MANDAN, N.D. (KXNET) — In our Veterans Voices, we’ll be getting to know a man you might be familiar with. His name is Raymond Morrell, and he’s a county commissioner.

“Service doesn’t end with your EAS — your end of active service. It doesn’t end there,” said Ray Morrell, a former sergeant with the United States Marine Corps.

Morrell is a man who wears many hats — whether that be a hard hat, a cowboy hat, or a military cap.

“I believe I was about 12 years old when I was submitting, back then you get little tear-off tags in a magazine, so I was submitting those expressing interest in joining the Marine Corps, and I remember my mother making a comment about, she received a phone call from one of the recruiters one day and said, ‘you know, he’s only 12 years old.’ So, five years later at 17, I joined the Marine Corps, and I truly enjoyed it,” Morrell said.

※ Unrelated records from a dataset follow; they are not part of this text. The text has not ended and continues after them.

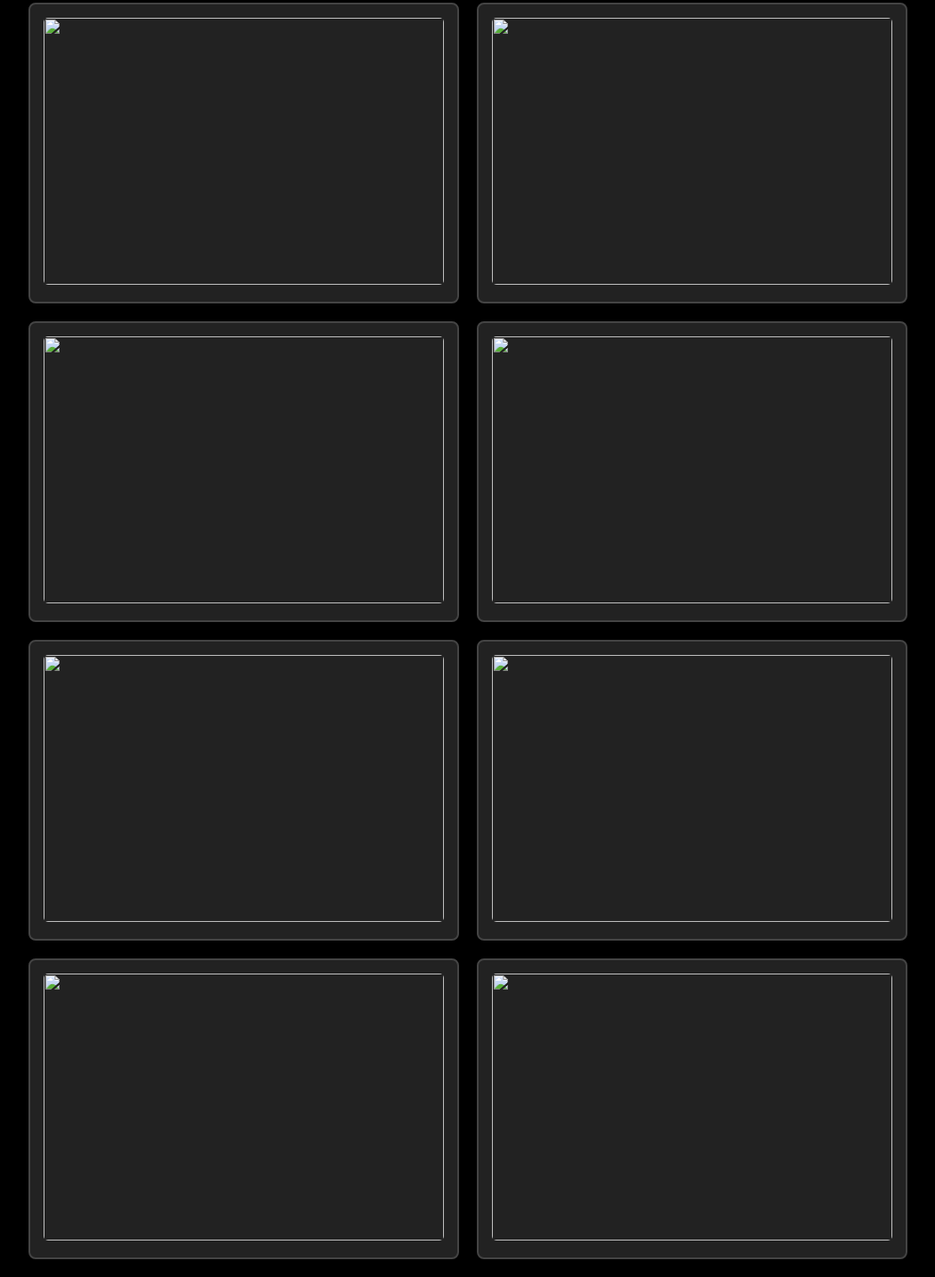
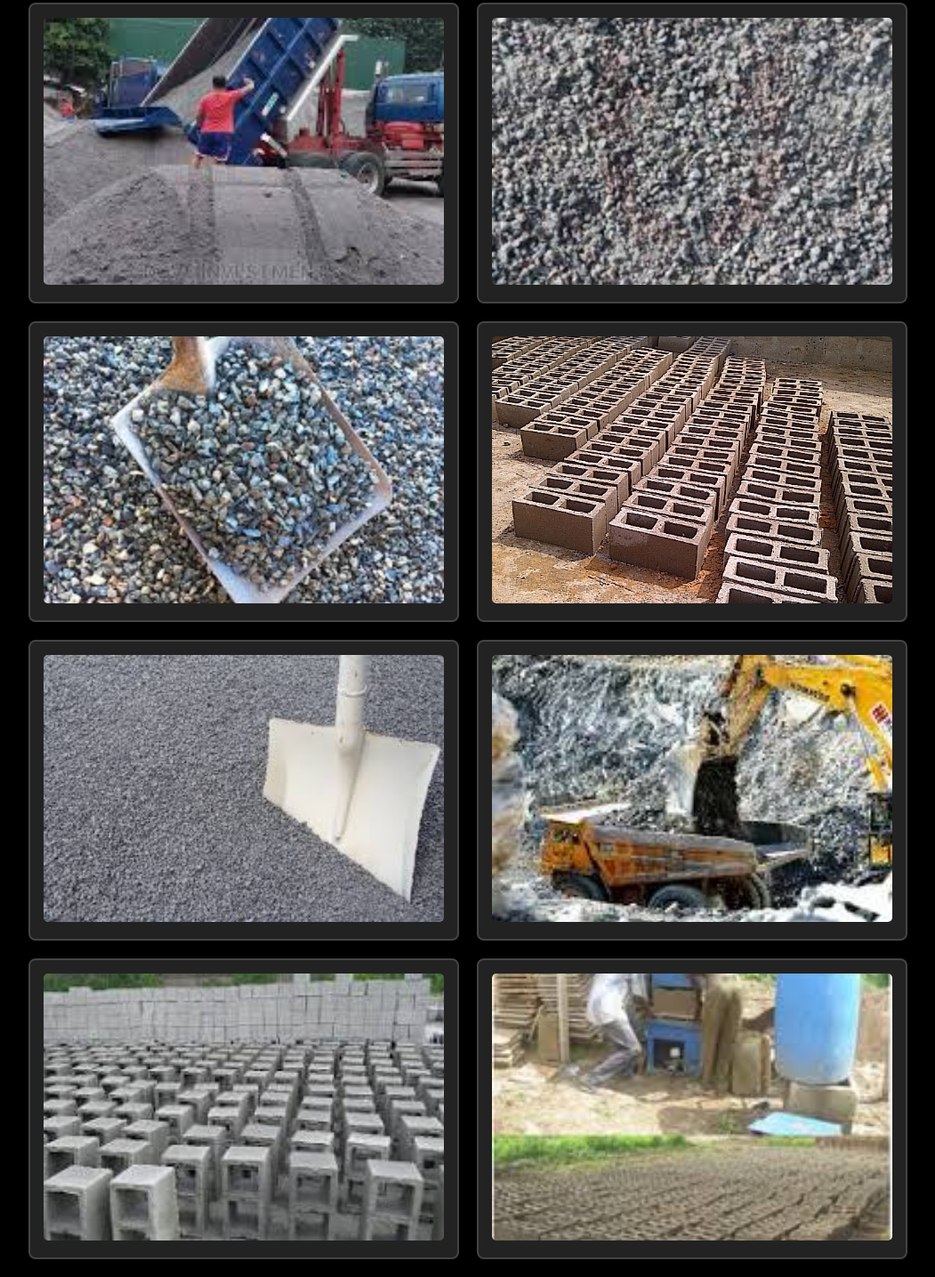
Before and after one commit to drmfsltdoh/springgardenupdate.i, a plain HTML site: page gallery.html in a window 1280 px wide. Shown: the part 473-1908 px from the top of the page at 89% size, without its empty margins (114-1165 px from the left). Drawn offline with Linux system fonts and the light colour scheme; the site is published under a folder, as on GitHub Pages, so addresses that start at the root find nothing.

Commit message:
Update gallery.html

```diff
--- a/gallery.html
+++ b/gallery.html
@@ -81,38 +81,38 @@
 
     <div class="gallery">
         <div class="gallery-item">
-            <img src="/block.jpeg" alt="">
+            <img src="block.jpeg" alt="">
 
         </div>
         <div class="gallery-item">
-            <img src="/6 inchs.jpeg" alt="">
+            <img src="6 inchs.jpeg" alt="">
 
         </div>
         <div class="gallery-item">
-            <img src="/original dust 1.jpeg" alt="">
+            <img src="original dust 1.jpeg" alt="">
 
         </div>
         <div class="gallery-item">
-            <img src="/original dust 2.jpeg" alt="">
+            <img src="original dust 2.jpeg" alt="">
 
         </div>
         <div class="gallery-item">
-            <img src="/gravel.jpeg" alt="">
+            <img src="gravel.jpeg" alt="">
         </div>
         <div class="gallery-item">
-            <img src="/kpokripo.jpeg" alt="">
+            <img src="kpokripo.jpeg" alt="">
         </div>
         <div class="gallery-item">
-            <img src="/dust 2.jpeg" alt="">
+            <img src="dust 2.jpeg" alt="">
         </div>
         <div class="gallery-item">
-            <img src="/stone.jpeg" alt="">
+            <img src="stone.jpeg" alt="">
         </div>
         <div class="gallery-item">
-            <img src="/the industry.jpeg" alt="">
+            <img src="the industry.jpeg" alt="">
         </div>
         <div class="gallery-item">
-            <img src="/the industry.jpg" alt="">
+            <img src="the industry.jpg" alt="">
         </div>
     </div>
 
```
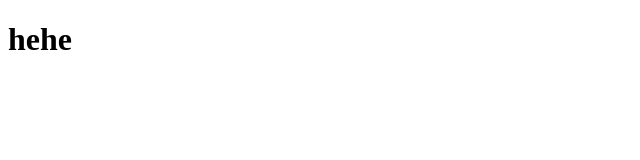
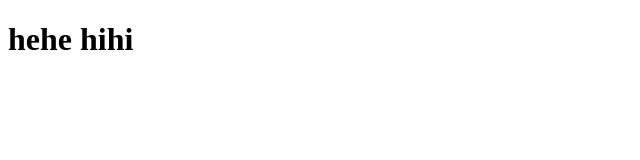
Before and after one commit to VoVietMy/ongit4, a plain HTML site: page index.html in a window 1280 px wide. Shown: the whole page, without its empty margins (0-640 px from the left). Drawn offline with Linux system fonts and the light colour scheme.

Commit message:
doi lan 1

```diff
--- a/index.html
+++ b/index.html
@@ -6,7 +6,7 @@
     <title>Document</title>
 </head>
 <body>
-    <h1>hehe
+    <h1>hehe hihi
     </h1>
 </body>
 </html>
```
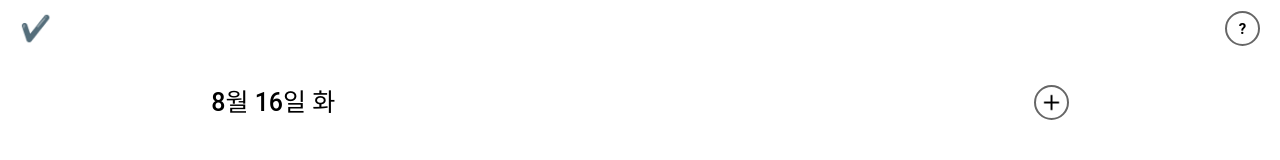
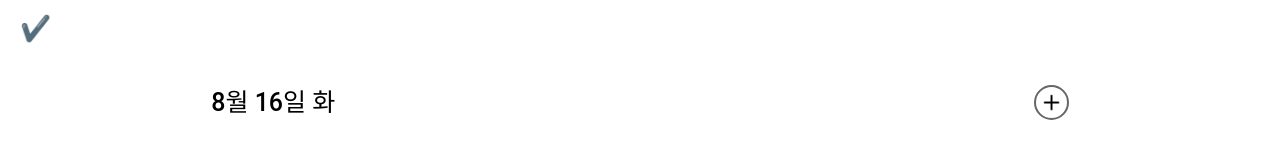
Before and after one commit to joepasss/todo, a React (Create React App) app: page / in a window 1280 px wide. Shown: the top 160 px of the page. Built offline with nearby package versions, Linux system fonts and the light colour scheme.

Commit message:
remove circleBtn in Home.tsx

```diff
--- a/src/pages/home/Home.tsx
+++ b/src/pages/home/Home.tsx
@@ -2,14 +2,13 @@ import './home.scss';
 
 import TodoStateProvider from '../../context/TodoState';
 import Header from '../../components/header/Header';
-import CircleBtn from '../../components/circleBtn/CircleBtn';
 import List from '../../components/list/List';
 
 export function Home() {
   return (
     <TodoStateProvider>
       <section className='home container'>
-        <Header content={'✔️'} trailler={<CircleBtn content='?' />} />
+        <Header content={'✔️'} />
         <List />
       </section>
     </TodoStateProvider>
```
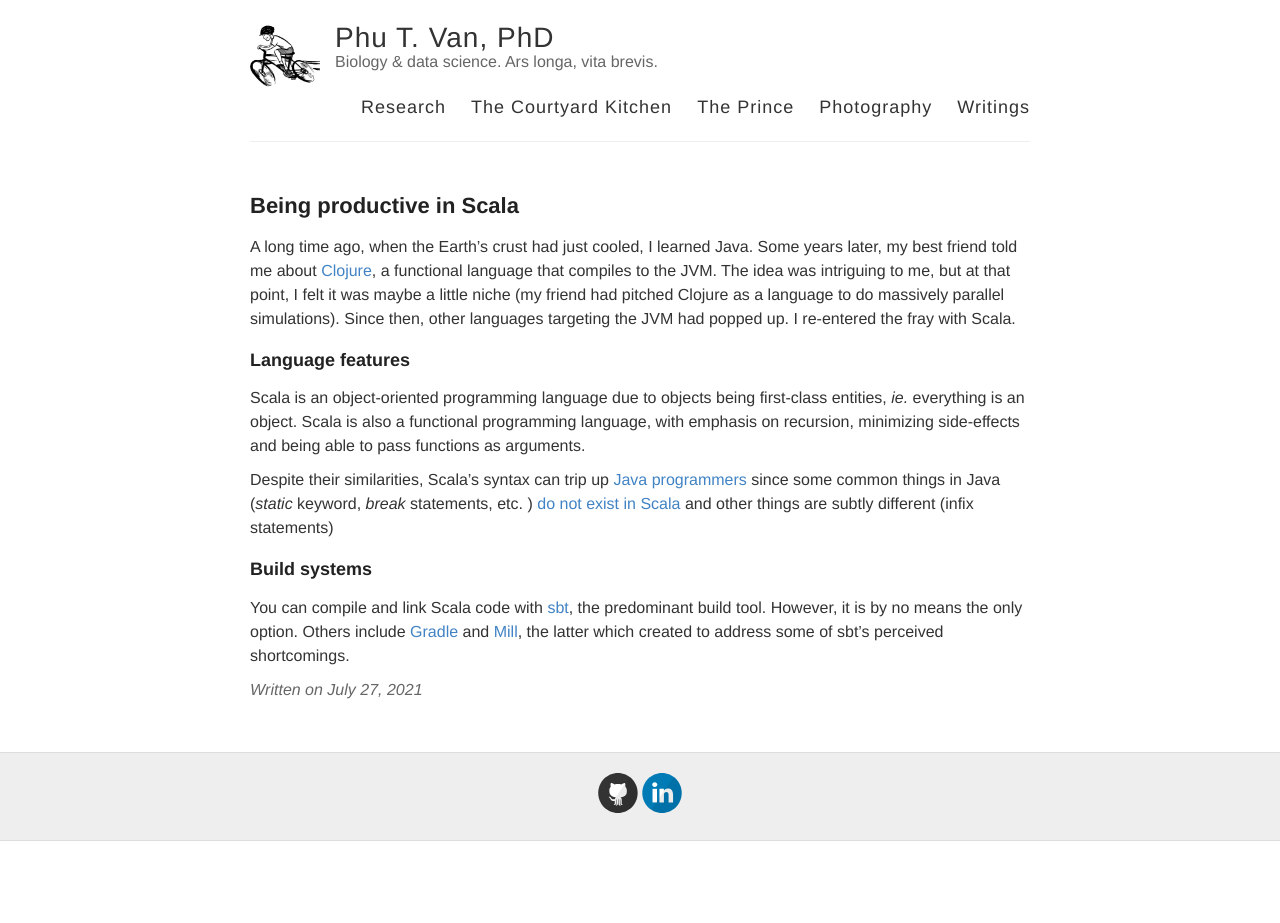
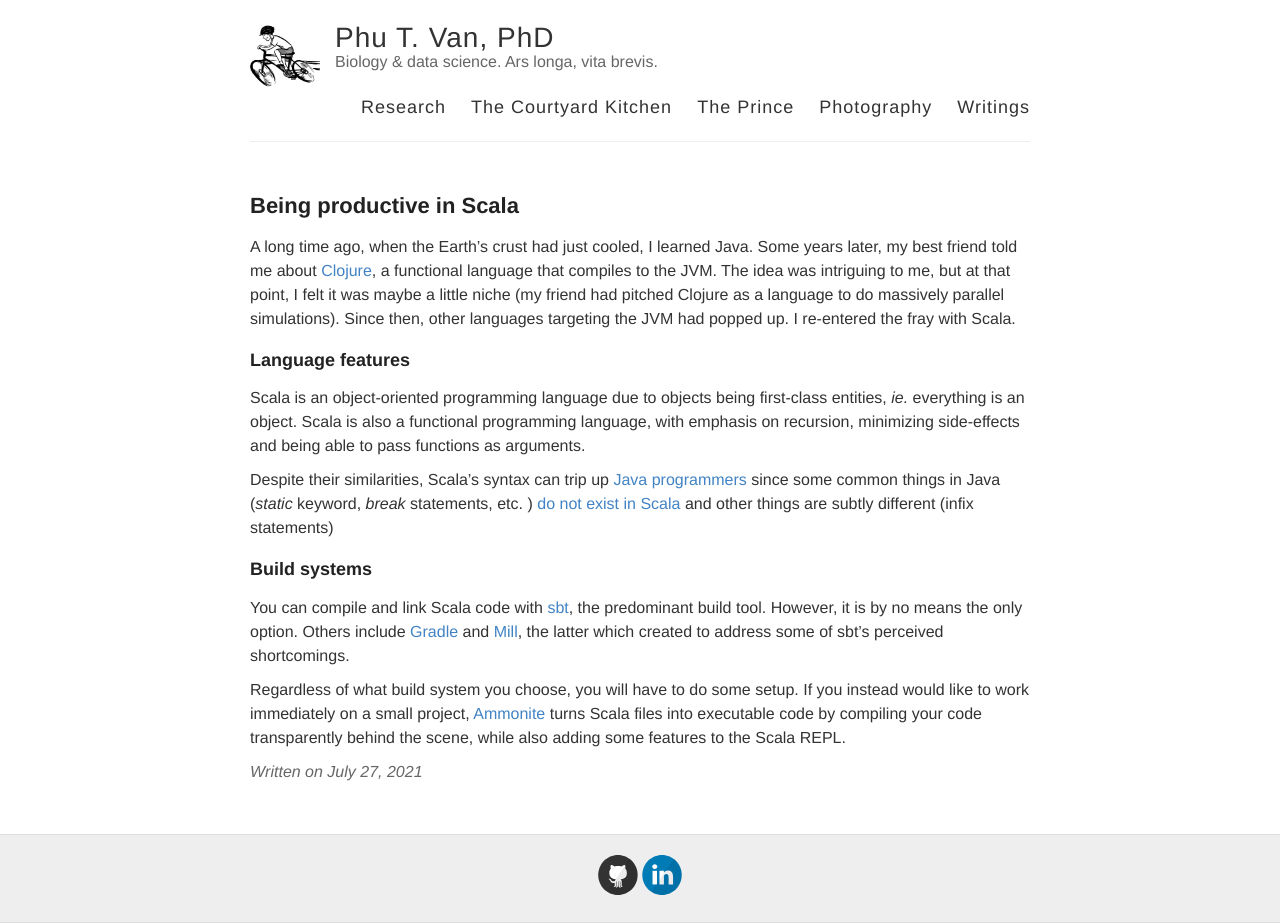
Before and after one commit to ptvan/ptvan.github.io, a Jekyll site: the page built from _posts/2021-07-27-being-productive-in-Scala.md, in a window 1280 px wide. Built offline with Jekyll 4.4.1, drawn with Linux system fonts in a browser that asks for light colours; before the commit the page ends 900 px from its top, so only the background shows below that.

Commit message:
added Ammonite

```diff
--- a/_posts/2021-07-27-being-productive-in-Scala.md
+++ b/_posts/2021-07-27-being-productive-in-Scala.md
@@ -14,3 +14,5 @@ Despite their similarities, Scala's syntax can trip up [Java programmers](https:
 ### Build systems
 
 You can compile and link Scala code with [sbt](https://www.scala-sbt.org/), the predominant build tool. However, it is by no means the only option. Others include [Gradle](https://gradle.org/) and [Mill](https://www.lihaoyi.com/post/MillBetterScalaBuilds.html), the latter which created to address some of sbt's perceived shortcomings.
+
+Regardless of what build system you choose, you will have to do some setup. If you instead would like to work immediately on a small project, [Ammonite](https://ammonite.io/) turns Scala files into executable code by compiling your code transparently behind the scene, while also adding some features to the Scala REPL.
```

Beginning in 1986, Morrell served in aviation ordinance.

“I loaded the aircraft, maintained the weapons system on the F4 and the F18 aircraft stationed out of Kaneohe, Hawaii,” recalled Morrell.

As time went on, his position changed, and he got the chance to train Marines who were deployed during the First Gulf War.

But Morrell’s time serving didn’t end with his EAS.

“In the military, you don’t even have to decide what to wear each day. Now, some people spend half an hour just trying to figure out what shirt they want to wear. But my first objective was ‘get a job.’ And with that, one thing led to another led to another. So, this job led to that job and that job led to that job. But each one also gave me that meaning and purpose,” said Morrell.

Some of Morrell’s many opportunities to serve beyond the Marines were: the North Dakota Honor Flight, the Morton County Commission, the Knights of Columbus, the Marine Corps League, and the North Dakota Cowboy Hall of Fame — of which he is a founding member.

He says his passion for service has opened many doors in his life.

“You have a passion, and that passion will drive you to certain opportunities — I’ll just isolate manage rodeo. It was a passion because I grew up next to the older rodeo facilities. So, when I was a kid, I’d sneak in. And I tried to help out just because I wanted to be a part. And, lo and behold, years later, I became the chairman of it — which led me involved with the North Dakota Cowboy Hall of Fame,” Morrell said.

But his biggest passion lies beyond anything these opportunities can offer him.

“My biggest priority is honestly my family. I’ve got four kids, we are coming up to grandchild number six, and with that, I really embrace the opportunity I have with my grandkids, they’re still trying to figure out Papa’s sense of humor, sometimes they get it, sometimes they don’t. But when my kids call, I’m there,” Morrell explained.

Morrell’s passion for service has rubbed off on his family. Two of his four children have served in the military, one following in his footsteps as a Marine.

Two of Morrell’s brothers were also Marines — with one giving the ultimate sacrifice as he served our country.

And Morrell’s wife, Mary, has also gotten involved in service to the community alongside her husband.

This all goes to show that, although Morrell’s days in the Marines are long gone, his ‘Semper Fi’ spirit is with him till the end.

Morrell and his wife leave for Hawaii on Friday, where they will be reuniting with Morrell’s Marine buddies. There, they will get to visit their station for the first time in 33 years, and they’ll celebrate the birthday of the Marine Corps on November 10.